**Work order**
Filter out every line below that lacks "Ketik", and copy the rest.

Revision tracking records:
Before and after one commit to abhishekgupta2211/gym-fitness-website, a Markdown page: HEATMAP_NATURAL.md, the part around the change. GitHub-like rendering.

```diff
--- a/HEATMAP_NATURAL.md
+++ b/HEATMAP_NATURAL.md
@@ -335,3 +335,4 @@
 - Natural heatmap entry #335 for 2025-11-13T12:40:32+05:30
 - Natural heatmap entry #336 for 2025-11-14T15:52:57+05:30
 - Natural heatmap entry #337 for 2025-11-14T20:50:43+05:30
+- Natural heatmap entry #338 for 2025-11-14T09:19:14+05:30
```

--

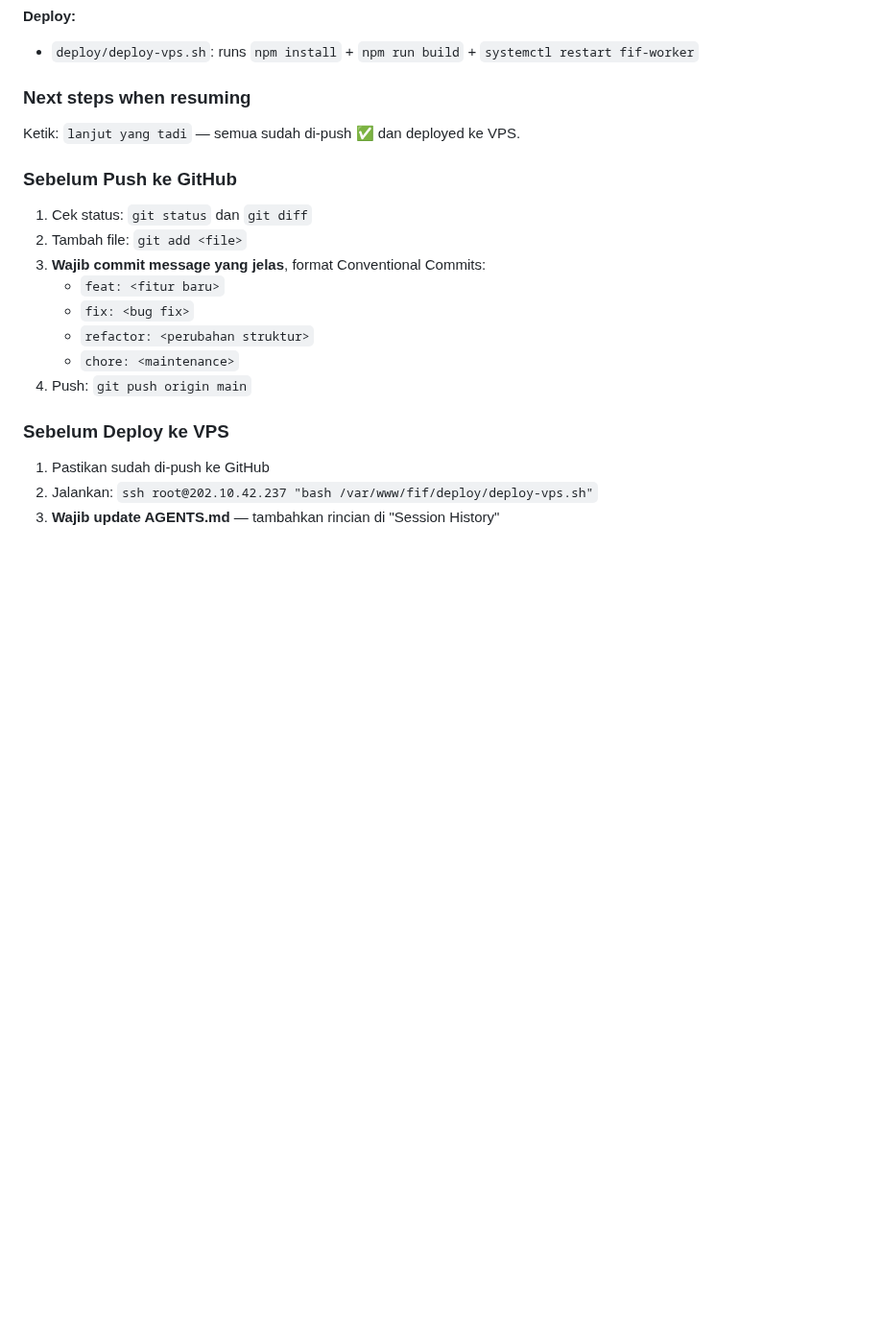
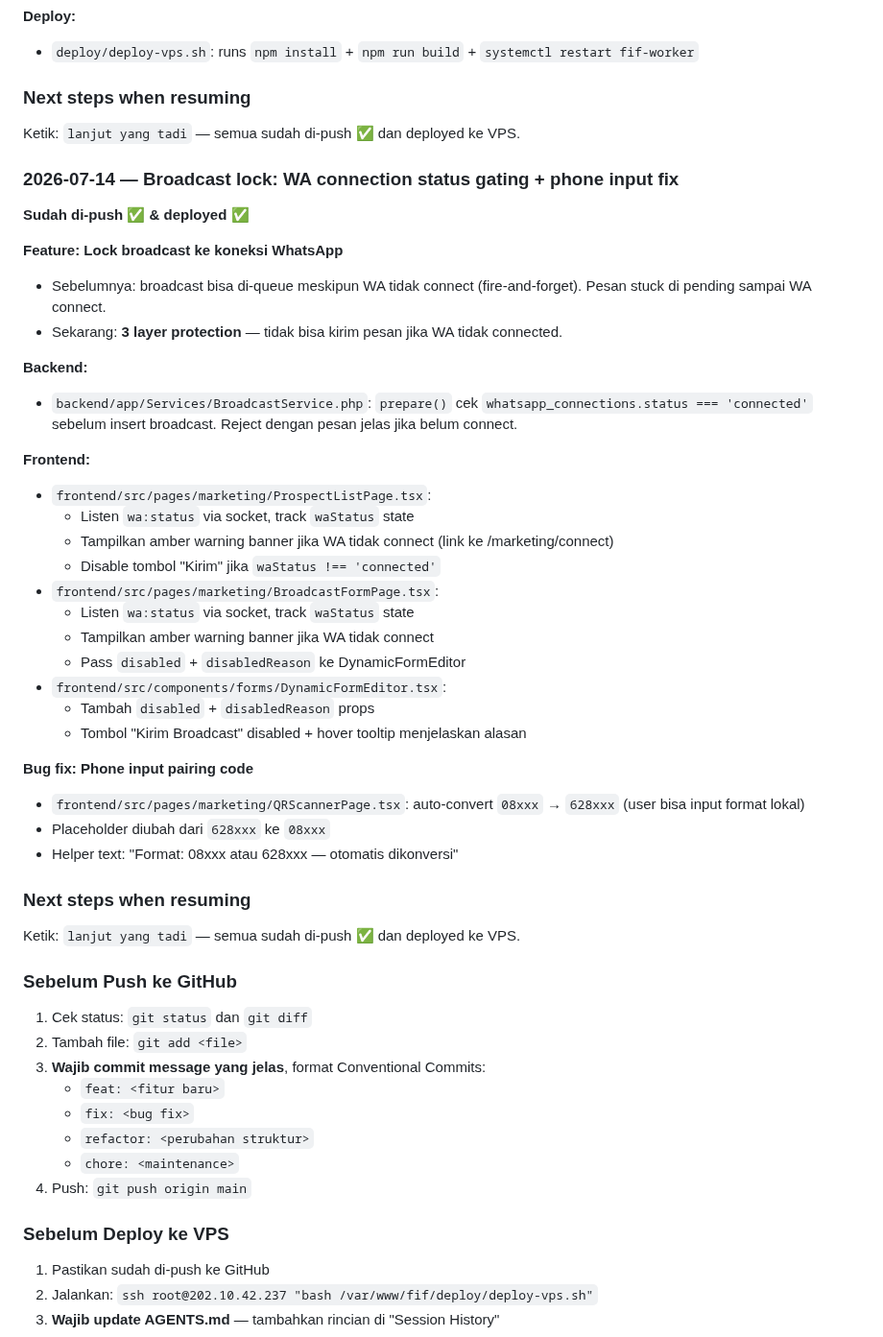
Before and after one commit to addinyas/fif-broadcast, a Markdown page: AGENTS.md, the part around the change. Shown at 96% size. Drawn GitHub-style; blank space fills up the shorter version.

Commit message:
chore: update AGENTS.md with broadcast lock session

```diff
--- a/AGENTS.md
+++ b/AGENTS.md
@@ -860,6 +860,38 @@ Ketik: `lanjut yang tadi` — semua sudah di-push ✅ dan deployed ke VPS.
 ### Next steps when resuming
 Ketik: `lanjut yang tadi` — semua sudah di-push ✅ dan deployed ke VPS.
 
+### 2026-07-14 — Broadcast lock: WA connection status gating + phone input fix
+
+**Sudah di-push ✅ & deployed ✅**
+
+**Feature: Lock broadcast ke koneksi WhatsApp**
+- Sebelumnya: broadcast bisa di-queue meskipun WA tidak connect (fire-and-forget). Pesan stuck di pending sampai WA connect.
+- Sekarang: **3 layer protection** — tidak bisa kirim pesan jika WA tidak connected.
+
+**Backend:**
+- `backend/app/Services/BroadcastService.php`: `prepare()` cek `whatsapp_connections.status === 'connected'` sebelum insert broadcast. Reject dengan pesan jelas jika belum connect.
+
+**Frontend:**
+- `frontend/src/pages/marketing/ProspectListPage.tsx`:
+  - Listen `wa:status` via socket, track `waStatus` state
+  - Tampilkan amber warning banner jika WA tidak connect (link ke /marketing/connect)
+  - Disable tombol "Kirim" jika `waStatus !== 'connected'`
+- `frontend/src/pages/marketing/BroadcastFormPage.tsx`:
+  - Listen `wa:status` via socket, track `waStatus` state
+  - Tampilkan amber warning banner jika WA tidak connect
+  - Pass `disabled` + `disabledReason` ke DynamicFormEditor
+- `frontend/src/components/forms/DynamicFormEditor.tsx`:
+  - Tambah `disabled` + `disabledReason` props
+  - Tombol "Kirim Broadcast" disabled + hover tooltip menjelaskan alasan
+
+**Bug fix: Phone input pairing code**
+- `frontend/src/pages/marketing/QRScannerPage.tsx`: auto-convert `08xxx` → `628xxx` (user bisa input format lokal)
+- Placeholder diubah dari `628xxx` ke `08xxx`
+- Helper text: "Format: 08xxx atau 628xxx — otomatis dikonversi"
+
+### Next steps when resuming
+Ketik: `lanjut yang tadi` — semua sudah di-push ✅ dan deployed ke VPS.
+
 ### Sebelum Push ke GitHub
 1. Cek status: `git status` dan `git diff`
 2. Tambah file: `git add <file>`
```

**Expected output**
@@ -860,6 +860,38 @@ Ketik: `lanjut yang tadi` — semua sudah di-push ✅ dan deployed ke VPS.
 Ketik: `lanjut yang tadi` — semua sudah di-push ✅ dan deployed ke VPS.
+Ketik: `lanjut yang tadi` — semua sudah di-push ✅ dan deployed ke VPS.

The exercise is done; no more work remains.